Effect of sentence length on the production of linguistic stress by left- and right-hemisphere-damaged patients
Journal/Book: Brain Lang. 1999; 67: 525 B St, Ste 1900, San Diego, CA 92101-4495, USA. Academic Press Inc. 73-94.

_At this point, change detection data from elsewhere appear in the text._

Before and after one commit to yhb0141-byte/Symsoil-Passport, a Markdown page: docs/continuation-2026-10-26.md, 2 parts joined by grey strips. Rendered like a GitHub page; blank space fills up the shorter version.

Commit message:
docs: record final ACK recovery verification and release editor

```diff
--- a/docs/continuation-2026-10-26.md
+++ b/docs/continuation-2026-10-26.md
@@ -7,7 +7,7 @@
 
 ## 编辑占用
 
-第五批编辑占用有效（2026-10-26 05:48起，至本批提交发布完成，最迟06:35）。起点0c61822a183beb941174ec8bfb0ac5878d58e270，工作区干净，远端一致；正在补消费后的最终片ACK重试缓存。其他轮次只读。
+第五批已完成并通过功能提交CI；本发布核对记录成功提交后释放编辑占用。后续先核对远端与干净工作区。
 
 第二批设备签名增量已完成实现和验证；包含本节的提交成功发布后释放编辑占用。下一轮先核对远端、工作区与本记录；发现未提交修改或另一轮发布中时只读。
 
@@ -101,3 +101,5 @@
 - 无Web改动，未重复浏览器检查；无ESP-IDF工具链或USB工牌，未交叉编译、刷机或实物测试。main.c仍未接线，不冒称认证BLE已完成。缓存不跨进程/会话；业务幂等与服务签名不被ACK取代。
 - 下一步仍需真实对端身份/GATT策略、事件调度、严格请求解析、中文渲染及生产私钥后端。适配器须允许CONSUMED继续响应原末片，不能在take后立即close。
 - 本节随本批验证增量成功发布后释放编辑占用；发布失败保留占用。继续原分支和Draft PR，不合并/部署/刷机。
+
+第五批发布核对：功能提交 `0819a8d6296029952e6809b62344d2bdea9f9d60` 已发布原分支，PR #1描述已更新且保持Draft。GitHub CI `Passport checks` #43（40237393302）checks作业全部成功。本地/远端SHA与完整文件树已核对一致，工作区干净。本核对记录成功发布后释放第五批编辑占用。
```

Abstract: An acoustical/perceptual study of phonemic stress (e.g., HOTdog vs, hot DOG) was conducted to evaluate the effect of sentence length on stress production after brain damage. Productions of phonemic stress pairs were elicited in sentence contexts of increasing length from eight left-hemisphere-damaged nonfluent (LHD-NFL), fluent LHD-FL), right-hemisphere-damaged (RHD), and normal speakers (n = 32). Tape recordings of subjects' productions were presented to naive listeners for perceptual identification of stress placement. Acoustic analysis focused on fundamental frequency, duration, and intensity of the initial and final syllables as well as pause duration between syllables. Perceptual tests indicated that regardless of sentence length, all brain-damaged groups exhibited an impairment in the production of linguistic stress when compared to normals. The LHD-NFL group experienced the greatest difficulty in signaling stress contrasts, followed in order by the LHD-FL and RHD groups. In medium-length sentences, the LHD-R. Group's performance was degraded by comparison to short-length sentences. Acoustic analysis showed that pause duration was the strongest predictor of phonemic stress for all groups. Acoustic profiles of the RHD group were similar qualitatively to those of normals, but differed quantitatively in terms of magnitude of effect associated with shifts in stress patterns. Findings are brought to bear on the nature of the stress production deficit after unilateral brain damage, the role of the right hemisphere in linguistic prosody, and the concept of ''subtle phonetic deficit'' in fluent aphasia.
Note: Article Gandour J, Purdue Univ, Dept Audiol & Speech Sci, Heavilon Hall, W Lafayette,IN 47907 USA
Keyword(s): UNILATERAL BRAIN-DAMAGE; FUNDAMENTAL-FREQUENCY; SPEECH PROSODY; DURATION; LANGUAGE; APHASIA; DEFICITS; ENGLISH; LESIONS; CUES